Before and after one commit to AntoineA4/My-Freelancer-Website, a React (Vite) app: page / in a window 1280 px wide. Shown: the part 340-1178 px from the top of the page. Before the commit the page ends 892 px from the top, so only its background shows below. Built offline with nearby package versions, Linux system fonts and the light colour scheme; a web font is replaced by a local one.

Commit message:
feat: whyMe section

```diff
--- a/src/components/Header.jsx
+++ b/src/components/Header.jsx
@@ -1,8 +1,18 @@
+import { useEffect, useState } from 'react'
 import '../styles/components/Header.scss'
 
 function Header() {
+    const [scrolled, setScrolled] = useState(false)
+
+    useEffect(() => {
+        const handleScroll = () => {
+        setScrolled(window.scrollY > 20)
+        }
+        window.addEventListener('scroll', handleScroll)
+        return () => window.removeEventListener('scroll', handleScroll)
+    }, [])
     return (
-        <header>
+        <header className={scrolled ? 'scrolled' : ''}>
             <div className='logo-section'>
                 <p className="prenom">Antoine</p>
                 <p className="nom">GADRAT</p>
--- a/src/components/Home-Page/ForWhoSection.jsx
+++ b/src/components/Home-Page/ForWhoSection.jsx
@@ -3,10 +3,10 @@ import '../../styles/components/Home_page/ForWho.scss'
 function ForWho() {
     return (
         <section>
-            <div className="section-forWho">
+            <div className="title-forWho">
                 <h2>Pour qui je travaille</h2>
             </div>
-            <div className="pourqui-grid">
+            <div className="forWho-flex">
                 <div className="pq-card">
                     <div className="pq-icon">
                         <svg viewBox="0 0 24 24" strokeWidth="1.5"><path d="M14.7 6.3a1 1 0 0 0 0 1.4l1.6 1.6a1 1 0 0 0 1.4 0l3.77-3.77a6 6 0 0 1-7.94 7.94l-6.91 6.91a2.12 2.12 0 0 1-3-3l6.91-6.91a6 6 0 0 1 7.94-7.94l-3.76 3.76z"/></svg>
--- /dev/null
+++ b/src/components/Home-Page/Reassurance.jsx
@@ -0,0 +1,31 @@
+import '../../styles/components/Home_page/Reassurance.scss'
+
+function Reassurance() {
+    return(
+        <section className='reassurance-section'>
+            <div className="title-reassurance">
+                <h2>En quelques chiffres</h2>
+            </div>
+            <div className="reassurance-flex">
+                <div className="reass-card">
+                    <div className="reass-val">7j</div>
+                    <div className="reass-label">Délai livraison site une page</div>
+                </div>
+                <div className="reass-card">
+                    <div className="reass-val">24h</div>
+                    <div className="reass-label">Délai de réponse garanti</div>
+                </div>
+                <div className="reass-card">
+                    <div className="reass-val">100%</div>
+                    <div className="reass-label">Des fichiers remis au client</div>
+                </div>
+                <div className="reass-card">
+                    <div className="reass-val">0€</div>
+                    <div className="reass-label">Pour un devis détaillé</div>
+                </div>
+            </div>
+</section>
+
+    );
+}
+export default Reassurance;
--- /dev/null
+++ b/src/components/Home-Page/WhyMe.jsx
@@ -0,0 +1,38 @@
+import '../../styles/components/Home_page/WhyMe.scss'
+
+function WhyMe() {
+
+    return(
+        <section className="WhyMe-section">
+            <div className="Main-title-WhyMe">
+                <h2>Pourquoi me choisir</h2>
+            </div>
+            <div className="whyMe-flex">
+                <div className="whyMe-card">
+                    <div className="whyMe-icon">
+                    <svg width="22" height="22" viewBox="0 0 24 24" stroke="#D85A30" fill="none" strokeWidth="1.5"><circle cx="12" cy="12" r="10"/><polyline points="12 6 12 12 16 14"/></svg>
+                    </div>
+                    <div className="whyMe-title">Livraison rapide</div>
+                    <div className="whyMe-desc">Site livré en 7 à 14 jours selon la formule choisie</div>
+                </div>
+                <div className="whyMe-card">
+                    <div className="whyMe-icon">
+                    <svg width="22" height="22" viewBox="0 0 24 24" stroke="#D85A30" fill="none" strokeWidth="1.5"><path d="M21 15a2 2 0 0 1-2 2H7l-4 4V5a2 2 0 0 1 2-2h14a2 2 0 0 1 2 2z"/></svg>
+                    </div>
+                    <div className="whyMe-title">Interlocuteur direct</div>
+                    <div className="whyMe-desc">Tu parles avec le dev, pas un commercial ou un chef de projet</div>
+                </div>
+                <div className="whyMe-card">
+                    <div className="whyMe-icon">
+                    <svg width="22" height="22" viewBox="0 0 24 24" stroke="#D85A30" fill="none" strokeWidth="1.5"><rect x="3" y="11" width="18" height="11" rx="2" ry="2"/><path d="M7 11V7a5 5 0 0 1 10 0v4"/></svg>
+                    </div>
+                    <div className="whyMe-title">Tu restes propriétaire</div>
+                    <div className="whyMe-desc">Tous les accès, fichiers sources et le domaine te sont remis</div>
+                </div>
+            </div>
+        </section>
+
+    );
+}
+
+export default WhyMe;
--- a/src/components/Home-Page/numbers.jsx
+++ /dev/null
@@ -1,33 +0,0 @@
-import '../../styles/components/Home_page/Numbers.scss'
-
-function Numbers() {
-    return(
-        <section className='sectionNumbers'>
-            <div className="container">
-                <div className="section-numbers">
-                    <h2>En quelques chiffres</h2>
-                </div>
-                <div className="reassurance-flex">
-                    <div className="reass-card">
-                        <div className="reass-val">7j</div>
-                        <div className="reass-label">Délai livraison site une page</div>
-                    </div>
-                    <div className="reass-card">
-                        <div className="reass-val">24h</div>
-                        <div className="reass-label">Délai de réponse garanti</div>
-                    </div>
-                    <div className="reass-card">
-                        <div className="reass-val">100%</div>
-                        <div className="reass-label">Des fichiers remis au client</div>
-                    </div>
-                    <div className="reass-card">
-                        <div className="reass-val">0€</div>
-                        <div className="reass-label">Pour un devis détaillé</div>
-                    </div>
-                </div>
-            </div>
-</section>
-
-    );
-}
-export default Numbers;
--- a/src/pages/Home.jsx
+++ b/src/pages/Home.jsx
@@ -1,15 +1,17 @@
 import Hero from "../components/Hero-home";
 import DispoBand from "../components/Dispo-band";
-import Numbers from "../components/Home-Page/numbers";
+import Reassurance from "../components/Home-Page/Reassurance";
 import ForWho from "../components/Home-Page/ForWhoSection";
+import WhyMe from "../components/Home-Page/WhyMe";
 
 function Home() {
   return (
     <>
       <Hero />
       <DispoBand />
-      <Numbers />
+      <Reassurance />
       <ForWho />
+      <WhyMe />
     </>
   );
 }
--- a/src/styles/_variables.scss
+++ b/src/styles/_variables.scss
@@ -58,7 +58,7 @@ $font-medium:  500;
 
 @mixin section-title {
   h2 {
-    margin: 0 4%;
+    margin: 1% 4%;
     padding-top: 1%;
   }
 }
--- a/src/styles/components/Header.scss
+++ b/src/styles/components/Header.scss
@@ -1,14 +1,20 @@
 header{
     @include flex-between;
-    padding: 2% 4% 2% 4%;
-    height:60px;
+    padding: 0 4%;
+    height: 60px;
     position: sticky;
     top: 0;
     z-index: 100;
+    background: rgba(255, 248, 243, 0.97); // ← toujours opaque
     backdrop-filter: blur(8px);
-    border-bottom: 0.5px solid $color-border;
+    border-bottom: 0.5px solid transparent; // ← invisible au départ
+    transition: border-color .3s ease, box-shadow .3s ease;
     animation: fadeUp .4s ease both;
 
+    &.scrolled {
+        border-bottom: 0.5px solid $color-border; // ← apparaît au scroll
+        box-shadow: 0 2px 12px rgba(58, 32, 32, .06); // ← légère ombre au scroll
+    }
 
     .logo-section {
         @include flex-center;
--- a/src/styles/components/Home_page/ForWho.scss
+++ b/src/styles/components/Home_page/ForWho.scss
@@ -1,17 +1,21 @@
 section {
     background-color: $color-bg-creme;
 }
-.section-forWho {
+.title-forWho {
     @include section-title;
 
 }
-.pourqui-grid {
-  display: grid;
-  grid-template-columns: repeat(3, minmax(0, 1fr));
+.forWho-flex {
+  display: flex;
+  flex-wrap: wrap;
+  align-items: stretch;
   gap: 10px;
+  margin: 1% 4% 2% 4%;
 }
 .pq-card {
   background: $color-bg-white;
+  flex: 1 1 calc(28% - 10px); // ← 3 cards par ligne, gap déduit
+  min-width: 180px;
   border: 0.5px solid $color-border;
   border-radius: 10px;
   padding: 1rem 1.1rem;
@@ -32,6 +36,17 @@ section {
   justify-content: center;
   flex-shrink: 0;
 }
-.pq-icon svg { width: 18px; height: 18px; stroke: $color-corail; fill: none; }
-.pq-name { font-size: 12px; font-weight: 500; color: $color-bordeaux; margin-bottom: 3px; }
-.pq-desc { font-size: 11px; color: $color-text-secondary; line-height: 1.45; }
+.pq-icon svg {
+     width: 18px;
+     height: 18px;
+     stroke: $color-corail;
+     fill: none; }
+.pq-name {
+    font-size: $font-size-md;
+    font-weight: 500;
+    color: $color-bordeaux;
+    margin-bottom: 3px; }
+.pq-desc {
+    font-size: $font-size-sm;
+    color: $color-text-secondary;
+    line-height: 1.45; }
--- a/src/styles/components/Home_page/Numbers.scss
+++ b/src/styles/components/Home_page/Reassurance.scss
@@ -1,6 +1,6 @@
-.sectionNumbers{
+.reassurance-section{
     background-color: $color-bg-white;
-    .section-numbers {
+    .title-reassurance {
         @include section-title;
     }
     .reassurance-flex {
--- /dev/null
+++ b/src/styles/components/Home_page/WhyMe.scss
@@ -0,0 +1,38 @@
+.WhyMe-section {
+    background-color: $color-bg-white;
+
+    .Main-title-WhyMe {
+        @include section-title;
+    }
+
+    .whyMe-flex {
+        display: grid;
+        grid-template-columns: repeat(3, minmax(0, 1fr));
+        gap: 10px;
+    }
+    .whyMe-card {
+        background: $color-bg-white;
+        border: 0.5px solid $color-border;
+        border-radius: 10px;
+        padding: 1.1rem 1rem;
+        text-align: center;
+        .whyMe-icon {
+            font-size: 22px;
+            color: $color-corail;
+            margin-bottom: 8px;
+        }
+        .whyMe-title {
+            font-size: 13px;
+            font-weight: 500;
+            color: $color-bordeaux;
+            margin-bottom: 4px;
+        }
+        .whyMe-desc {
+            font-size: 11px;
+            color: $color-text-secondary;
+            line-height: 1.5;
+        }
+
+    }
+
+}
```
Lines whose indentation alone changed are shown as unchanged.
┄┄┄┄┄┄┄┄┄┄┄┄┄┄┄┄┄┄┄┄
• _Assignment_:
Using the data above, work out how many lines include the word "remis" and give only that number.

• _Output_:
3